  • How would you go about implementing change in your department?
  • Why did you decide to become a physiotherapist?
  • Why have you applied for this post in particular?
  • What has been/was the most challenging aspect of your course?
  • What have you enjoyed/did you enjoy most about your course?
  • What did you gain from your placements?
  • What was the most challenging thing you had to deal with in your work experience or on your clinical placements so far?
  • Tell me about a distressing incident you experienced when dealing with a patient and how you coped with it.
  • You mention looking for non verbal clues when speaking to patients.  Give me an example of this.
  • Talk me through how you would explain pelvic floor exercises to a new mother.
  • Give me an example of when you have had to think on your feet
  • Describe a situation that demonstrates that you can work effectively as part of a team.
  • Can you tell me about a situation when you have had to use your communication skills in dealing with patients or colleagues.
  • Relatives of a patient, for whom you have primary responsibility, make a complaint about the care that the patient is receiving. How do you handle this situation? 
  • A patient is lying on the floor of the ward and is having difficulty breathing. What do you do?
  • How do you think cultural differences can affect treatment?
  • What is your vision in relation to the rehabilitation and enablement of patients?

  • What do you think are the main challenges facing the NHS today?
  • What do you think are your main strengths and weaknesses?
  • How do you see your career developing over the next 5 years?
  • Why should we offer you this job?
  • How do you keep up to date with current issues?
  • Tell me about some research/NHS policy you have recently read about.
  • How will you make sure you keep your professional practice up to date?
  • What would you do if you did not get on with another staff member and it was causing problems?
  • What do you think is the most important quality or skill for a physiotherapist?
  • How has your previous work experience been of benefit to you in your training and placements?
  • What has been the most challenging aspect of your course?
  • Describe a difficult situation that you encountered during a clinical placement?
  • What do you think are your main strengths and weaknesses?
  • Give me an example of when you have had to think on your feet?
  • Describe a situation that demonstrates that you can work effectively as part of a team.
  • Can you tell me about a situation when you have had to use your communications skills in dealing with patients, families or colleagues.
  • Relatives of a patient, for whom you have primary responsibility, make a complaint about the care that the patient is receiving. How do you handle this situation? 
  • What do you think are the main challenges facing the NHS today?
  • What are the main issues facing the physiotherapy profession today?
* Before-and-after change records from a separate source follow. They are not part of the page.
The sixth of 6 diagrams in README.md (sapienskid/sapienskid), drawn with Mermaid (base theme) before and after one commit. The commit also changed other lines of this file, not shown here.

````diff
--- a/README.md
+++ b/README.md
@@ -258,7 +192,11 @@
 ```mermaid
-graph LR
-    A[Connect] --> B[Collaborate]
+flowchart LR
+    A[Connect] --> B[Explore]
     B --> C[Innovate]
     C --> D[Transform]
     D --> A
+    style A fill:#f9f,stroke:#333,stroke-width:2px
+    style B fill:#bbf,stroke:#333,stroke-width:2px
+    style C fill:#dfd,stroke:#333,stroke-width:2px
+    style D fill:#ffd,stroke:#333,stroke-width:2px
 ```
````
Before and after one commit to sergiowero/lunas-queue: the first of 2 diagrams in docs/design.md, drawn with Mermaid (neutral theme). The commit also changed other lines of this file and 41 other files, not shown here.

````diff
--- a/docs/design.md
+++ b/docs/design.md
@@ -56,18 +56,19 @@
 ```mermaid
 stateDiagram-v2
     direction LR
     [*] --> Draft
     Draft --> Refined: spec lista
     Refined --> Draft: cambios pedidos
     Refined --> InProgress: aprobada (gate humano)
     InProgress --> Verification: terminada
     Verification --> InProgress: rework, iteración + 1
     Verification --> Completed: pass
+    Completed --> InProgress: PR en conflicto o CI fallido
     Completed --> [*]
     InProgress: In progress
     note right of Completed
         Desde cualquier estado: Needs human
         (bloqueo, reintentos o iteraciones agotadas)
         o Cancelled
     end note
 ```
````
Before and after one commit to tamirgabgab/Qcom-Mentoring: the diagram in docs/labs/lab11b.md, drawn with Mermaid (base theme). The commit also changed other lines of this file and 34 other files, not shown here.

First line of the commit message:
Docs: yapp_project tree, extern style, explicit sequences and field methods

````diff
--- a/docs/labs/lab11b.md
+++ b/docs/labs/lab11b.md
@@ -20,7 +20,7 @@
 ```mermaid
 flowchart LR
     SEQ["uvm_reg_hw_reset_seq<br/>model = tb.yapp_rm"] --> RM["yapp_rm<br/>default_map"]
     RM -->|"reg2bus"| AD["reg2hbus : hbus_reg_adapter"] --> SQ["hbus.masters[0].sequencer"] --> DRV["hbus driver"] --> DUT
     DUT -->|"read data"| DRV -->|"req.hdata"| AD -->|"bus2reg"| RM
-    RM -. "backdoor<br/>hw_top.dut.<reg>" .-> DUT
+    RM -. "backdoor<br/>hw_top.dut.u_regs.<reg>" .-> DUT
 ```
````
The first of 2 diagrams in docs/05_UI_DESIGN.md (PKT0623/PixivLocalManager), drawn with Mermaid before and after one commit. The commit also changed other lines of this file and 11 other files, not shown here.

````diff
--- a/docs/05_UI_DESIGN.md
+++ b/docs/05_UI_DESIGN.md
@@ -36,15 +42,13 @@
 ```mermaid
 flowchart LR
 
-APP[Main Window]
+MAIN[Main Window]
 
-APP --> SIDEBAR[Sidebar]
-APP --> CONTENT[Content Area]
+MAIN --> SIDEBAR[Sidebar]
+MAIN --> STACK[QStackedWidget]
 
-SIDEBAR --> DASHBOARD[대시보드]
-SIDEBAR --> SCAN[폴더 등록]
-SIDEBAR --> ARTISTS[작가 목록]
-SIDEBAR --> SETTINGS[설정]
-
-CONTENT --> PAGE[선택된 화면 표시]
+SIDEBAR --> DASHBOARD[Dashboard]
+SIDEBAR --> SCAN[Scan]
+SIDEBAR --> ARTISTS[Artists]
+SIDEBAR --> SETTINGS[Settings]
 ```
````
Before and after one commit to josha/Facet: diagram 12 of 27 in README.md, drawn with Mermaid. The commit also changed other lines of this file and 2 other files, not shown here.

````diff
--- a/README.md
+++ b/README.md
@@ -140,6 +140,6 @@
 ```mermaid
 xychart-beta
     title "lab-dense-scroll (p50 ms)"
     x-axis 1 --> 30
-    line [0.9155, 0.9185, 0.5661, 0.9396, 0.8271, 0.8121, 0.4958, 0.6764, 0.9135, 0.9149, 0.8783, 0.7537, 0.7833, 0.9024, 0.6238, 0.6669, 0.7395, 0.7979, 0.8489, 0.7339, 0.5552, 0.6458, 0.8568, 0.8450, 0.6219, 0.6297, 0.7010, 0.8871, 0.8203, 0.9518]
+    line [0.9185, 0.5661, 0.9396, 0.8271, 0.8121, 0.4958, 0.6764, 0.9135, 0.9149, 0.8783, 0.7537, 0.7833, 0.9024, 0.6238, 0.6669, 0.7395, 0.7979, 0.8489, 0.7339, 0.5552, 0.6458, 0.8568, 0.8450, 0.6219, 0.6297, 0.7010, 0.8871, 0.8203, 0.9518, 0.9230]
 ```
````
Further study  

The CSP website gives further information on career development opportunities by going onto specialist in service training courses and postgraduate courses, careers and development. There are also downloadable publications, an ePortfolio tool reduced-fee events, an online library and discount available on books and journals.

You can use resources such as findamasters.com and findaPhD.com to research a broader range of postgraduate opportunities.  The Prospects postgraduate study section is an excellent resource for researching all aspects of postgraduate study including funding, a course search facility by course type, location and subject area and advice on studying abroad.  

Last modified: 
Tuesday, February 27, 2018 - 14:58